Data listing:

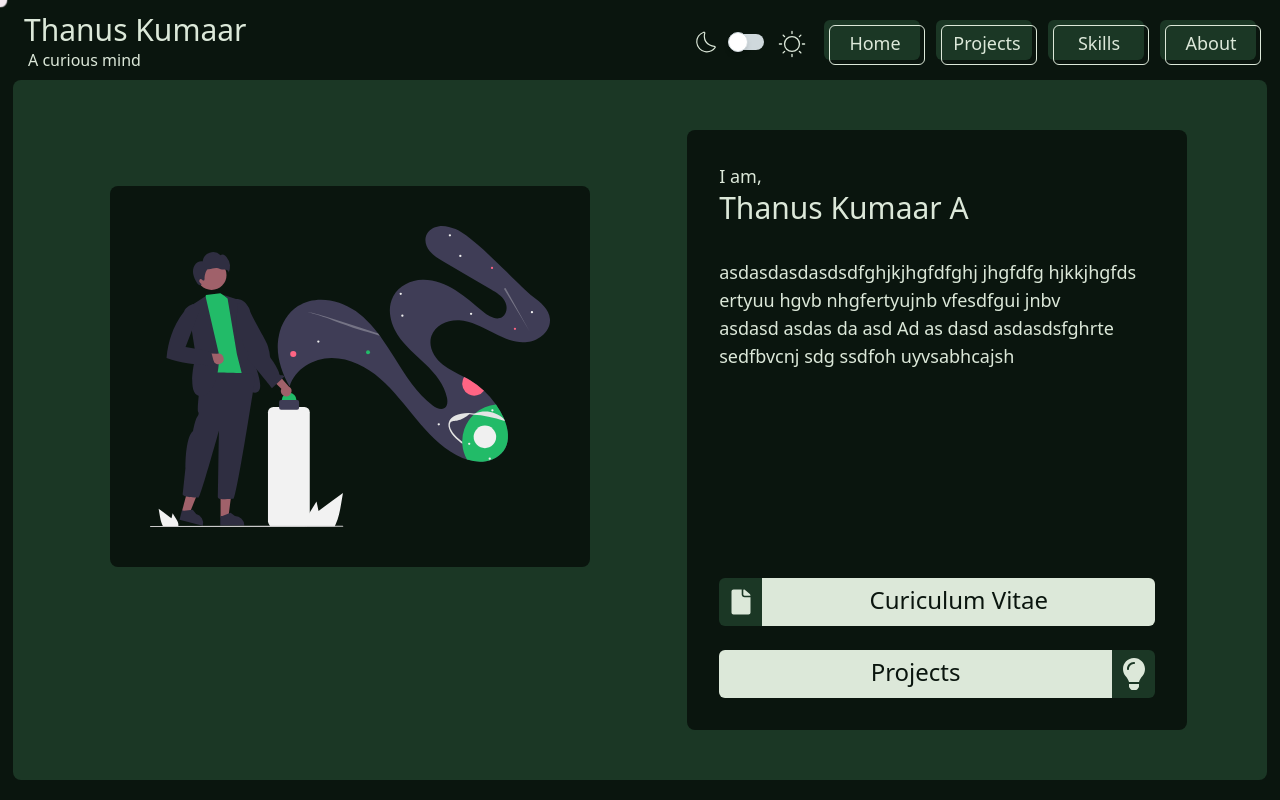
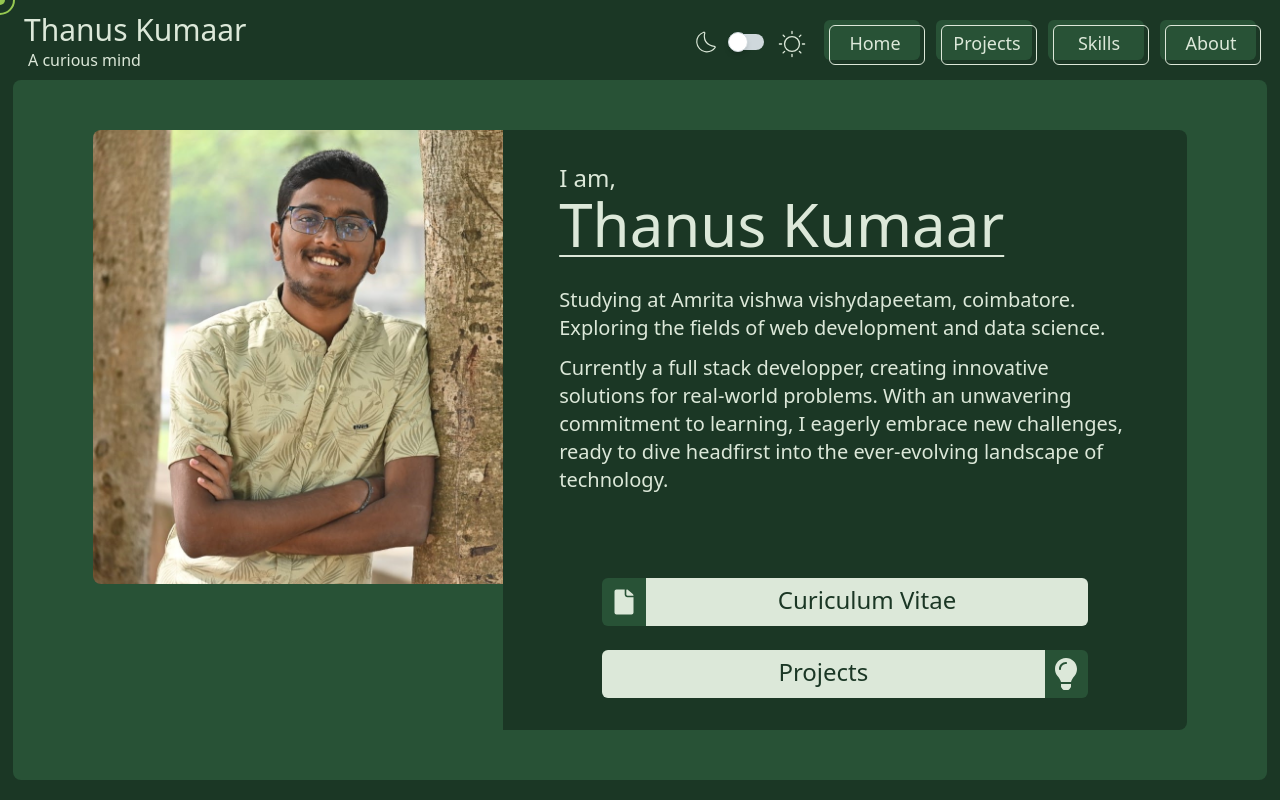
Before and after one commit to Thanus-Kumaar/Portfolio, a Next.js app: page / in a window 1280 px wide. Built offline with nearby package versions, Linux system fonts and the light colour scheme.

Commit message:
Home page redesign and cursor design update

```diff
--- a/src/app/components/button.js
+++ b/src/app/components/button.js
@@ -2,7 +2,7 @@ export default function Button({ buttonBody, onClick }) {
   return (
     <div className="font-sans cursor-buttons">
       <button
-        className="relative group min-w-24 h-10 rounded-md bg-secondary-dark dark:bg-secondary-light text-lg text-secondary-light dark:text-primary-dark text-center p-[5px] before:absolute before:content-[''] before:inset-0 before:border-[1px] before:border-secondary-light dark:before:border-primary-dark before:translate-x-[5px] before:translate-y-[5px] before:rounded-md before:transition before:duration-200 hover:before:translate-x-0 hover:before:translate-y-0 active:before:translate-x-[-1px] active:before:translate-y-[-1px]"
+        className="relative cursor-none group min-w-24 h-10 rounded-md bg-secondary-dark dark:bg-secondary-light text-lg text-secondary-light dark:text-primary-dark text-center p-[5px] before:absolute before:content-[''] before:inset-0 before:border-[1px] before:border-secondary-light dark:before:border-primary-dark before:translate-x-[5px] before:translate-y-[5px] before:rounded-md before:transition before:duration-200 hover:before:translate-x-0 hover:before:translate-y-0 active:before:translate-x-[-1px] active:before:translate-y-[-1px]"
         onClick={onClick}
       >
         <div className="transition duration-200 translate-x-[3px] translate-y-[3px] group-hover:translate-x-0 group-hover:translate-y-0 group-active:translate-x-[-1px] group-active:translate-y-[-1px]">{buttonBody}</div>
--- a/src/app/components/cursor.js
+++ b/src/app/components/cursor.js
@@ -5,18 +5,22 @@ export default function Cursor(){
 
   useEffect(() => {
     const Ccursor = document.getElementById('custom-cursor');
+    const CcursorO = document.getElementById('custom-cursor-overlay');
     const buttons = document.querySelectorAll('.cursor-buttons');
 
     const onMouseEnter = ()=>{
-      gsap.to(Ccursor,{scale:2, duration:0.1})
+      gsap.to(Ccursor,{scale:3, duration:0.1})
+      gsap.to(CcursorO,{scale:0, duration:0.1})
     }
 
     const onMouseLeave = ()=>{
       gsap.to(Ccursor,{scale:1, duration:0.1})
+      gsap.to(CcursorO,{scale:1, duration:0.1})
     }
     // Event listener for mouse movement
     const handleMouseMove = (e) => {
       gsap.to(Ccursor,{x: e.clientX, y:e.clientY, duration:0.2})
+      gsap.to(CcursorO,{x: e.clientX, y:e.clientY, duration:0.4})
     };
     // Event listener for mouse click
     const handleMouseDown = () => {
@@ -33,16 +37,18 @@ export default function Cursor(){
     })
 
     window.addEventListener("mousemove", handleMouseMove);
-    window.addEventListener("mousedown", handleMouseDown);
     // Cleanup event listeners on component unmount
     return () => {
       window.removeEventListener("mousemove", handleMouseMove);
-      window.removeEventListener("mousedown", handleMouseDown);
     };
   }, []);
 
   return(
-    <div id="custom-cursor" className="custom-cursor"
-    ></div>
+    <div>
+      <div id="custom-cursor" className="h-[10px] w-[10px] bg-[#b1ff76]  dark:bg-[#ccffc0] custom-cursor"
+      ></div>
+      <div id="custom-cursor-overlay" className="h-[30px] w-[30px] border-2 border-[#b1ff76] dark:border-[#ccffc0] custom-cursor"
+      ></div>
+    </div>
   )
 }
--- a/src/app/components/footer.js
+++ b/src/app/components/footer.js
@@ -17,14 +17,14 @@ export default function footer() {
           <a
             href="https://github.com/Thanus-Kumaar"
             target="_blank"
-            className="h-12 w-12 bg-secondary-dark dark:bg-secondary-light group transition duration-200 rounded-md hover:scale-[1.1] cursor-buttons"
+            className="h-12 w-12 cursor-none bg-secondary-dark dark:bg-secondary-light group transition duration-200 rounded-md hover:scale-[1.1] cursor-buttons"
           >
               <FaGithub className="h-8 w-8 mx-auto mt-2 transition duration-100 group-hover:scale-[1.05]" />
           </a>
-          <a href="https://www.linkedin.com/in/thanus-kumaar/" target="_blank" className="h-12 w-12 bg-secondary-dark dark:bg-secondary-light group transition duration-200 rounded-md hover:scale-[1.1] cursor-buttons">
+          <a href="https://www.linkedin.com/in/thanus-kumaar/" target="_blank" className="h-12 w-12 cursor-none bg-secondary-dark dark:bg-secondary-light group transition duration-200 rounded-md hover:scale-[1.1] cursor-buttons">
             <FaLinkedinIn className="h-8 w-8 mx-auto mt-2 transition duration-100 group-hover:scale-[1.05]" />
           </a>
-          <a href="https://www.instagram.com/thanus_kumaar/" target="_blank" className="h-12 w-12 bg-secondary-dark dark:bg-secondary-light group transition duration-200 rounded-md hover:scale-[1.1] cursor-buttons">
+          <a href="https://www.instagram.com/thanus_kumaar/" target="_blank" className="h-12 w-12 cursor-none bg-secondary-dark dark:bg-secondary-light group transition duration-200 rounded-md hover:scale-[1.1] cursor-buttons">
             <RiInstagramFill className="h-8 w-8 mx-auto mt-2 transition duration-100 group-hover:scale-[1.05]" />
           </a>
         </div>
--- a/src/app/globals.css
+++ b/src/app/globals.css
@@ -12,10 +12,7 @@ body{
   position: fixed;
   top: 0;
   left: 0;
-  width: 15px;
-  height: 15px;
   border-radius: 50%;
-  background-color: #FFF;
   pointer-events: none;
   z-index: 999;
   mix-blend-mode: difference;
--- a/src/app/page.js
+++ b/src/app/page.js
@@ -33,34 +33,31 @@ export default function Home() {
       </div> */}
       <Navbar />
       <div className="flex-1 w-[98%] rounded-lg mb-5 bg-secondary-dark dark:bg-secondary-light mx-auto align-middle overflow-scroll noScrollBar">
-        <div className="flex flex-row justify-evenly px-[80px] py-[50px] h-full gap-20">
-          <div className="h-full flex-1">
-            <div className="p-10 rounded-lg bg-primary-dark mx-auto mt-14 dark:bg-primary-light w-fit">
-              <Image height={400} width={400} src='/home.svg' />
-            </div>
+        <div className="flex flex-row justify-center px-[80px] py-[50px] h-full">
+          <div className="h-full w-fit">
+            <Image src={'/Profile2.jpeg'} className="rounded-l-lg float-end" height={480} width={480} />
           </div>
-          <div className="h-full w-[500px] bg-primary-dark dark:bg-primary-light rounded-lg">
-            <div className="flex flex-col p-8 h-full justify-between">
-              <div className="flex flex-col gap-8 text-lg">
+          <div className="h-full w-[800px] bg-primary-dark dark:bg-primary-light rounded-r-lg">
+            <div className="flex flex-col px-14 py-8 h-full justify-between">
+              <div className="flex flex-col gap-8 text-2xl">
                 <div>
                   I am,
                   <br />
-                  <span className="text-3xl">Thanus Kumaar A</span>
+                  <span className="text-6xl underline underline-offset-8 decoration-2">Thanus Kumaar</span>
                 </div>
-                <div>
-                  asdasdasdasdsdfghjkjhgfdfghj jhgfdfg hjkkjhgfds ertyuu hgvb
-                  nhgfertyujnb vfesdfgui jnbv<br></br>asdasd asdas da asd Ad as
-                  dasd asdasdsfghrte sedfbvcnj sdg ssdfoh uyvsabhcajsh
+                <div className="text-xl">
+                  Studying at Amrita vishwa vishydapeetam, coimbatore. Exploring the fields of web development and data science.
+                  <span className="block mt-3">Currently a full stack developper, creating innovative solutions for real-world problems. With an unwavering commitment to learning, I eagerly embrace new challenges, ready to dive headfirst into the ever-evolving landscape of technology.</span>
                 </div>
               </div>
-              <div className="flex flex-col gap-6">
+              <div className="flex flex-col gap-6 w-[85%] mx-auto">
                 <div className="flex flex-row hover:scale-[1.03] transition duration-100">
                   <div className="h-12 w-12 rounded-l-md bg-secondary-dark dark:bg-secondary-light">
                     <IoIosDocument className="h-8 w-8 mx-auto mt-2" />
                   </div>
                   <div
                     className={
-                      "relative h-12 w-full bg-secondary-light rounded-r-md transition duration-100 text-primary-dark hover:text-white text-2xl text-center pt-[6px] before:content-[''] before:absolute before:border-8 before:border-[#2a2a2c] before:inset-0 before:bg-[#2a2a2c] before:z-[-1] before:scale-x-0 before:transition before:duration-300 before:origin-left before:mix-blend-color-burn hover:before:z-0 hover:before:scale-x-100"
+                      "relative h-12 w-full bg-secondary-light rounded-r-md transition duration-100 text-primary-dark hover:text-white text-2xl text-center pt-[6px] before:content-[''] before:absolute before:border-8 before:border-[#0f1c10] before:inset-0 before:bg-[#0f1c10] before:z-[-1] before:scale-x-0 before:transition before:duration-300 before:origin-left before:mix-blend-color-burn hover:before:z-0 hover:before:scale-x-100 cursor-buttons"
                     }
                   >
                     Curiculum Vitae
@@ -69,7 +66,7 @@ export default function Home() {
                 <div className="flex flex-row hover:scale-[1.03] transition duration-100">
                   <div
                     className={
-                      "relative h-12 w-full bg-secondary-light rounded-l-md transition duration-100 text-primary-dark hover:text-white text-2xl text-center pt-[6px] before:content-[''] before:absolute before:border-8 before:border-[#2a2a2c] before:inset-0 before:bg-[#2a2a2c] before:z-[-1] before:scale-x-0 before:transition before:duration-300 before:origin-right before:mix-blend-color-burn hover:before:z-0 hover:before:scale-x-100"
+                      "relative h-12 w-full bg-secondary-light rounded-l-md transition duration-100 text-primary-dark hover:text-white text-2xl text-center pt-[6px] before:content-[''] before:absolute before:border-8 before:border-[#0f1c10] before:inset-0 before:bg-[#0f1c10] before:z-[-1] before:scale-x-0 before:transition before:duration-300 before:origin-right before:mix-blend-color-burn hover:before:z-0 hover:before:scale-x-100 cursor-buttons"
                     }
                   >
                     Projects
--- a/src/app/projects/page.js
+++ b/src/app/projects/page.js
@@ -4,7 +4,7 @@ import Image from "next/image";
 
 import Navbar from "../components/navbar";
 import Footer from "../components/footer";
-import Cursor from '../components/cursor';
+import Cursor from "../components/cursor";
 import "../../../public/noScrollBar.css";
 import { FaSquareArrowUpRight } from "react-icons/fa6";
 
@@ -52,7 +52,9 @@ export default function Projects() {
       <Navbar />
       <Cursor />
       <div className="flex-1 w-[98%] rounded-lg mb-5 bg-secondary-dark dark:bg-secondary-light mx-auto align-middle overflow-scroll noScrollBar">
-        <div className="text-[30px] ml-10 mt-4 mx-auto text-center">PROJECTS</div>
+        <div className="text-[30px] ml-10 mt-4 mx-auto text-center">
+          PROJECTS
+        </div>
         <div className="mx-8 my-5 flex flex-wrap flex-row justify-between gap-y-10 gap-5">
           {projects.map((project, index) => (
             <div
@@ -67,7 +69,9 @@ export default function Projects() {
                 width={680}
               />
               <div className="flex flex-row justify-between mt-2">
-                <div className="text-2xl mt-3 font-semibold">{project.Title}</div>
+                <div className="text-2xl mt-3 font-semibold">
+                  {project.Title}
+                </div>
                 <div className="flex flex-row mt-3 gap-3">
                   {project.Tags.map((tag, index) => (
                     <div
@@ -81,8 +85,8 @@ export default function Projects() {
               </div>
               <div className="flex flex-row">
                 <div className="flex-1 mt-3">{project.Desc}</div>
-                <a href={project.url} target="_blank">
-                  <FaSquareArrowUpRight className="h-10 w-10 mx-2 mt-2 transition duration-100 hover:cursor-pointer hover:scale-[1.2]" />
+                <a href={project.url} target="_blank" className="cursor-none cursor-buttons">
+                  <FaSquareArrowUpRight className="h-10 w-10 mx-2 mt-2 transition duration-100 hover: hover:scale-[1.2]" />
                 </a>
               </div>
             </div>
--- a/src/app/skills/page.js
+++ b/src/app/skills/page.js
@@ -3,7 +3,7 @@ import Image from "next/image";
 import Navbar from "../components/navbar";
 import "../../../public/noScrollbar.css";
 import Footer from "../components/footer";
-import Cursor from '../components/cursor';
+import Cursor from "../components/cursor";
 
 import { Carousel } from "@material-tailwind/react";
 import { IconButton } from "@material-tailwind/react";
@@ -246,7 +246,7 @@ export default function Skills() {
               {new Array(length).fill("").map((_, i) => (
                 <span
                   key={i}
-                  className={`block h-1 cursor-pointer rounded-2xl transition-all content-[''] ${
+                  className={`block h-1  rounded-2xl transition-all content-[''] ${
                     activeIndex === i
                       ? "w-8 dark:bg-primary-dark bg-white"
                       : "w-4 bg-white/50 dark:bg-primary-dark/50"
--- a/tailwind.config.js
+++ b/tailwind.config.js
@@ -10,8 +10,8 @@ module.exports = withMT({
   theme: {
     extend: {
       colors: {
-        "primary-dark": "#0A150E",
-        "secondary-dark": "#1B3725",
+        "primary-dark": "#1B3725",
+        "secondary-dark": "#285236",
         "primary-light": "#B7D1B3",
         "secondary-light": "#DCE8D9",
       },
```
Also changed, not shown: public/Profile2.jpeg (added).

---

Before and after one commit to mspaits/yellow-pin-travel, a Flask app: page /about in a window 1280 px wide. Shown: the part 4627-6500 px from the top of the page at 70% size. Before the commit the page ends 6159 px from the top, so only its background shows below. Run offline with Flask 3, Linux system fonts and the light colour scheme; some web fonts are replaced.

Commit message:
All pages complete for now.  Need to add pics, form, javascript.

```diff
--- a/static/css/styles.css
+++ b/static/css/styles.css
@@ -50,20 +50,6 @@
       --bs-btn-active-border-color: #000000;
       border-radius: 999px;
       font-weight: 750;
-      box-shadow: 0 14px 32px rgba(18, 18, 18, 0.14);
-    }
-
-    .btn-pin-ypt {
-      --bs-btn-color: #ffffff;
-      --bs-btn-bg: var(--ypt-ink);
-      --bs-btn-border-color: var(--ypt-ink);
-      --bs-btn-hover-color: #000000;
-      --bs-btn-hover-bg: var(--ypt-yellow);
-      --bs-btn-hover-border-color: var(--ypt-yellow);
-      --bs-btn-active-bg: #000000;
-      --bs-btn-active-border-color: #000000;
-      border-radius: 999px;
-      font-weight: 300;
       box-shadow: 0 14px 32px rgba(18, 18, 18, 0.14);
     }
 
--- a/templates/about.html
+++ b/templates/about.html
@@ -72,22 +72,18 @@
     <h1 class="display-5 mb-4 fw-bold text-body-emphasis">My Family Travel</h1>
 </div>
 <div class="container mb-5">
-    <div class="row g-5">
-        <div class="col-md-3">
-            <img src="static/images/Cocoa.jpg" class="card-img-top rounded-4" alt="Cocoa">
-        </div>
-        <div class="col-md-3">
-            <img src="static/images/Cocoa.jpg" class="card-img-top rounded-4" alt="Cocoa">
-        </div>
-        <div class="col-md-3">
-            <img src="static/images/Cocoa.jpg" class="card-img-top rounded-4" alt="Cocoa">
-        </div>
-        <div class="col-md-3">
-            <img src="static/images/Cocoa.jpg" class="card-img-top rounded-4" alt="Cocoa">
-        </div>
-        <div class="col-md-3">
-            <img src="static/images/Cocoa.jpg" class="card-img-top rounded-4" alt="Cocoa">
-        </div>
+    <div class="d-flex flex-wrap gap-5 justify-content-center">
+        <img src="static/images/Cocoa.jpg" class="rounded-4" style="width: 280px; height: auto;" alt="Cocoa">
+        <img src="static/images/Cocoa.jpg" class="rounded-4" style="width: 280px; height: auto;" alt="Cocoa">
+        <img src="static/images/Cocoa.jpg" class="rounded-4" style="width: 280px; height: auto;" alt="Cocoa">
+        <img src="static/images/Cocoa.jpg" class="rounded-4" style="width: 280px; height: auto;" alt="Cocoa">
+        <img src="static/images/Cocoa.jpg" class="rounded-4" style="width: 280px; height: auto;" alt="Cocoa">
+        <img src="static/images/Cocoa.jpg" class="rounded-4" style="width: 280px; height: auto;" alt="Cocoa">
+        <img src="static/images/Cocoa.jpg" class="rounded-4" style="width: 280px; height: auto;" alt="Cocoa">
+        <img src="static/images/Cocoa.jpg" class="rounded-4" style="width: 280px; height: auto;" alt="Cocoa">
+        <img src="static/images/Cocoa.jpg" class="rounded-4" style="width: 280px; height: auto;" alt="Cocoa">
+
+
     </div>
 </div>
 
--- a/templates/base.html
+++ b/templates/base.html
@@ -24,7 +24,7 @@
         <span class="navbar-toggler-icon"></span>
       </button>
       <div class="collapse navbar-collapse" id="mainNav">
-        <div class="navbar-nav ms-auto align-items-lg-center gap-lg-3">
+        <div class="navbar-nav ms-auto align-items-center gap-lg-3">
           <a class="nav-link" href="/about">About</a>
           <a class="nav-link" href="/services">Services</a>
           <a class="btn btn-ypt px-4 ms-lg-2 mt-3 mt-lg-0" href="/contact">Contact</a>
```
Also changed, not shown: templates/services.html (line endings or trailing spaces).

Try it: What lines in the entries above include the string "gsap"? Return each one.

Response area:
-      gsap.to(Ccursor,{scale:2, duration:0.1})
+      gsap.to(Ccursor,{scale:3, duration:0.1})
+      gsap.to(CcursorO,{scale:0, duration:0.1})
       gsap.to(Ccursor,{scale:1, duration:0.1})
+      gsap.to(CcursorO,{scale:1, duration:0.1})
       gsap.to(Ccursor,{x: e.clientX, y:e.clientY, duration:0.2})
+      gsap.to(CcursorO,{x: e.clientX, y:e.clientY, duration:0.4})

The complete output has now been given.